U.S. Democratic presidential candidate Joe Biden has received what some might see as surprising endorsement and one that pushes U.S. President Donald Trump from his candidate of law and order pedestal.
Twenty former US attorneys who had been appointed by Republican presidents have said they are backing Biden to replace Trump as the U.S. president.
“We firmly believe that Vice President Joe Biden is the candidate who can — and will — provide the leadership we need to refocus the Justice Department on the cause of impartial justice and to address the deep-seated societal issues that are roiling our country today,” the former chief law enforcement officers said in a statement.
They also said Trump’s leadership poses a “threat to the rule of law.”
“As we watch the turbulent events unfolding in our country today, we are concerned that the President has departed from this traditional mandate in several troubling ways,” the statement said.

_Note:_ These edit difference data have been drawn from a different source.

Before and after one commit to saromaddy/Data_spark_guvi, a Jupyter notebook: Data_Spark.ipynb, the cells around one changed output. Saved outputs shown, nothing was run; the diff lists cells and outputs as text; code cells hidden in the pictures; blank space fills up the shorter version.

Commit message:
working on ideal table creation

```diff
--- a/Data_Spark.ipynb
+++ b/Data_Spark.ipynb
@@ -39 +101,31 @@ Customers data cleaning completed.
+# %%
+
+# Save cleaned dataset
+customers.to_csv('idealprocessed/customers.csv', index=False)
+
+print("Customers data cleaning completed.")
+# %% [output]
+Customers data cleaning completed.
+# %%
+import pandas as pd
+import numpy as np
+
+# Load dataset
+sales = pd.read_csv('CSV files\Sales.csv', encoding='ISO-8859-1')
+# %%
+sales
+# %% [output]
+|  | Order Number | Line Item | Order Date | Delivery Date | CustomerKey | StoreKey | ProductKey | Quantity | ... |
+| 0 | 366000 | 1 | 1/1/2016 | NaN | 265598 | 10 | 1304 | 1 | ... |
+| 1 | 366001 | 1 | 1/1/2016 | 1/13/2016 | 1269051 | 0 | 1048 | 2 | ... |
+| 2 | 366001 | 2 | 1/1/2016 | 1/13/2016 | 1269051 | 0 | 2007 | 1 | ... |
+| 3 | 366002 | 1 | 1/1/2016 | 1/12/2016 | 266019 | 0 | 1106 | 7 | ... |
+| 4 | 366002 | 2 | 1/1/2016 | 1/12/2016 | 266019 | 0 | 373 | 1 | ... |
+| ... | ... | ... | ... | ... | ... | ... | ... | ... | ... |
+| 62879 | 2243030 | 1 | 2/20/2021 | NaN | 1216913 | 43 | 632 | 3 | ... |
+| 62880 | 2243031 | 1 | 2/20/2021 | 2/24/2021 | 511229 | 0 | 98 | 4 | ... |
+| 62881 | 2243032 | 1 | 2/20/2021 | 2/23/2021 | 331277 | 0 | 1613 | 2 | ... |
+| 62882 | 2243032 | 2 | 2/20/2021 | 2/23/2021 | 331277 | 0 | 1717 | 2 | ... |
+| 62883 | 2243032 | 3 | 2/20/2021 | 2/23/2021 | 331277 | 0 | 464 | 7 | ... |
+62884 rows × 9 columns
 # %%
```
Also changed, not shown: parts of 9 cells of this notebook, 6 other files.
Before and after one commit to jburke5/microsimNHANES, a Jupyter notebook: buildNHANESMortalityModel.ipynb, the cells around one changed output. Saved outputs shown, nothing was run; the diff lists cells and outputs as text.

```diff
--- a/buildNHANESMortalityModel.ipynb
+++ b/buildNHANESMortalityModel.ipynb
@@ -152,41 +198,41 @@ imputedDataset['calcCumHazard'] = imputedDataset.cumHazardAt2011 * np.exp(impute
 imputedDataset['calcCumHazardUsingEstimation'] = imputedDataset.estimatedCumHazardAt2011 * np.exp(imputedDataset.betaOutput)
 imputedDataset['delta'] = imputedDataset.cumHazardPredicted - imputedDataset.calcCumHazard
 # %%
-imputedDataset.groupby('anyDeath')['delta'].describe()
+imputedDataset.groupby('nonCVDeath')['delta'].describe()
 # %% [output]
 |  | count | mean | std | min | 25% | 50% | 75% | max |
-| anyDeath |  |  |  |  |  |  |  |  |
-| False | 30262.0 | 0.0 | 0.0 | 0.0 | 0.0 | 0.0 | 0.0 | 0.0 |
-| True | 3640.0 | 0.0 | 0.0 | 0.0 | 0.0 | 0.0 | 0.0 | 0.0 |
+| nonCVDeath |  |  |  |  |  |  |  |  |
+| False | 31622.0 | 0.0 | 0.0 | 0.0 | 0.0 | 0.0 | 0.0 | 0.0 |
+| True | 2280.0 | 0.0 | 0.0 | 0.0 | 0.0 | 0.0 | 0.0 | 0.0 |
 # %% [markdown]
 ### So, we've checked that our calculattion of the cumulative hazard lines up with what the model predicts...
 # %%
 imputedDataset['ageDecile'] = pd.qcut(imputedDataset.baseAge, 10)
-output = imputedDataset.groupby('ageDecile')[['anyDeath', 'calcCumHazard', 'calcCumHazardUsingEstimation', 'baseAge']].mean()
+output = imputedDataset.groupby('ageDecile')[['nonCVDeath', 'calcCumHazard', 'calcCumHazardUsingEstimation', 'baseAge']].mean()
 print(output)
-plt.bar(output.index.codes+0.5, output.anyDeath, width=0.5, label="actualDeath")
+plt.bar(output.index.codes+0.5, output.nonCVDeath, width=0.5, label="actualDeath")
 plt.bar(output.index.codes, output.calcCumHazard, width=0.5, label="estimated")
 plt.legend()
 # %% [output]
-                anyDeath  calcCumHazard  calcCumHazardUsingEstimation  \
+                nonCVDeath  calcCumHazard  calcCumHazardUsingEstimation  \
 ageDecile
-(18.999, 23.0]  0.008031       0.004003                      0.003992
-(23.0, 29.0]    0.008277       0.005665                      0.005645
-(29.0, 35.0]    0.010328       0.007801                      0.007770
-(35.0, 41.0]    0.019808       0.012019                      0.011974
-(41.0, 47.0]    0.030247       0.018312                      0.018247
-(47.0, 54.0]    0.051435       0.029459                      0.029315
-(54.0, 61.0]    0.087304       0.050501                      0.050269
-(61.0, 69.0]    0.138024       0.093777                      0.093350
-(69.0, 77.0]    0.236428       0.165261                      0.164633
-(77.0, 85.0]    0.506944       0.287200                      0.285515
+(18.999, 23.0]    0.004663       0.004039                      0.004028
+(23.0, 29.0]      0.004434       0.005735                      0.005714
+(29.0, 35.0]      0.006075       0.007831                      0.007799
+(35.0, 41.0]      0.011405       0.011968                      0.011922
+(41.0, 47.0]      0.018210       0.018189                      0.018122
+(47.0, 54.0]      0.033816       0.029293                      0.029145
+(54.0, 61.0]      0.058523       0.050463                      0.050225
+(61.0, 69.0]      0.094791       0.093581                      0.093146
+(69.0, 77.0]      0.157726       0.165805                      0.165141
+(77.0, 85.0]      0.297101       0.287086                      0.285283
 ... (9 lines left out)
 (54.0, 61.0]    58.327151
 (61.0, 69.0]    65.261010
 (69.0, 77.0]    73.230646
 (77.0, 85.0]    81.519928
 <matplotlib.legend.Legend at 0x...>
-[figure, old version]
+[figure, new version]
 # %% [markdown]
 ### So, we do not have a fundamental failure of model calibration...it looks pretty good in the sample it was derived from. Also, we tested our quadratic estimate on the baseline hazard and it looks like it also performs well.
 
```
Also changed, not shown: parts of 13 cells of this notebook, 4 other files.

It adds, “He has politicized the Justice Department, dictating its priorities along political lines and breaking down the barrier that prior administrations had maintained between political and prosecutorial decision making — a barrier that has been fundamental to maintaining confidence among the American people that their Justice Department is acting as a fair and impartial arbiter of prosecutorial discretion.”
b. Will Andrew Cuomo Be Biden’s Pick for Attorney General? – Townhall Media